Prof. Dr. Wilfried Sieg (Carnegie Mellon University)

**Title:**

What is the *concept* of computation?

**Abstract:**

The Church-Turing Thesis asserts that particular mathematical notions are adequate to represent informal notions of *effective calculability* or *mechanical decidability*. I first sketch contexts that called for such adequate mathematical notions, namely, problems in mathematics (e.g., Hilbert’s 10th problem), decision problems in logic (e.g., the *Entscheidungsproblem* for first-order logic), and the precise characterization of formality (for the general formulation of Gödel’s incompleteness theorems).

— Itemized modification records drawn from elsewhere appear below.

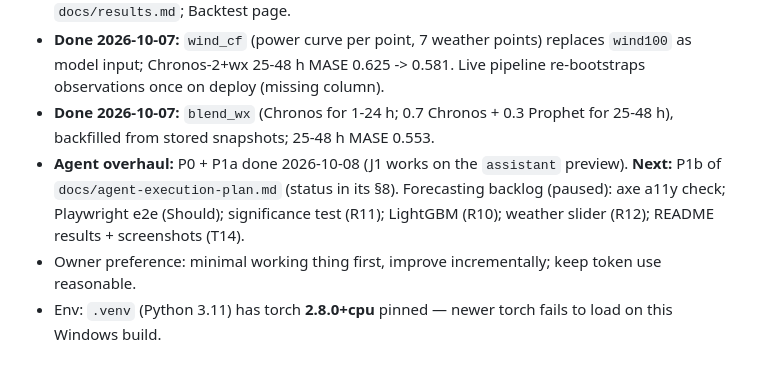
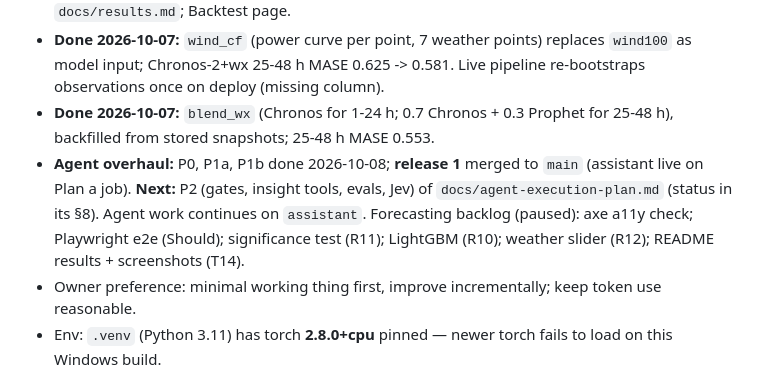
Before and after one commit to nivesh22/greenwindow, a Markdown page: CLAUDE.md, the part around the change. Drawn GitHub-style.

```diff
--- a/CLAUDE.md
+++ b/CLAUDE.md
@@ -22,7 +22,7 @@ A GitHub Actions pipeline (Python 3.11, every 6h at minute :17) fetches GB carbo
 - **Done 2026-10-06:** `ets` (A,N,A), `ucm_wx`, `prophet_wx` in the live registry; backtest (`make backtest`, ~11 min, 90 origins + sensitivity) -> `web/public/backtest_summary.json`, `docs/results.md`; Backtest page.
 - **Done 2026-10-07:** `wind_cf` (power curve per point, 7 weather points) replaces `wind100` as model input; Chronos-2+wx 25-48 h MASE 0.625 -> 0.581. Live pipeline re-bootstraps observations once on deploy (missing column).
 - **Done 2026-10-07:** `blend_wx` (Chronos for 1-24 h; 0.7 Chronos + 0.3 Prophet for 25-48 h), backfilled from stored snapshots; 25-48 h MASE 0.553.
-- **Agent overhaul:** P0 + P1a done 2026-10-08 (J1 works on the `assistant` preview). **Next:** P1b of `docs/agent-execution-plan.md` (status in its §8). Forecasting backlog (paused): axe a11y check; Playwright e2e (Should); significance test (R11); LightGBM (R10); weather slider (R12); README results + screenshots (T14).
+- **Agent overhaul:** P0, P1a, P1b done 2026-10-08; **release 1** merged to `main` (assistant live on Plan a job). **Next:** P2 (gates, insight tools, evals, Jev) of `docs/agent-execution-plan.md` (status in its §8). Agent work continues on `assistant`. Forecasting backlog (paused): axe a11y check; Playwright e2e (Should); significance test (R11); LightGBM (R10); weather slider (R12); README results + screenshots (T14).
 - Owner preference: minimal working thing first, improve incrementally; keep token use reasonable.
 - Env: `.venv` (Python 3.11) has torch **2.8.0+cpu** pinned — newer torch fails to load on this Windows build.
 - Local pipeline output goes to `data_local/` (gitignored); set `GREENWINDOW_DATA_DIR` to override. `--no-chronos` on a rerun of the same hour drops that run's Chronos rows.
```
Also changed, not shown: docs/agent-execution-plan.md (+5 -5 lines).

The classical approach to the *effective calculability* of number theoretic functions led, through Gödel and Church, to a notion of computability in logical calculi and metamathematical *absoluteness theorems*. The classical approach to the *mechanical decidability* of problems concerning syntactic configurations led, through Turing and Post, to a notion of computability in formal calculi (canonical systems) and metamathematical *representation theorems*.

Particular features of formal calculi motivate the formulation of an abstract concept of a *computable dynamical system*. This concept articulates finiteness and locality conditions that are satisfied by the standard concrete notions of computation. A representation theorem can be established: Turing machines can simulate the computations of any concrete system falling under the abstract concept. I sketch a generalization of this approach to obtain *computable parallel dynamical systems*. Some applications will conclude my discussion.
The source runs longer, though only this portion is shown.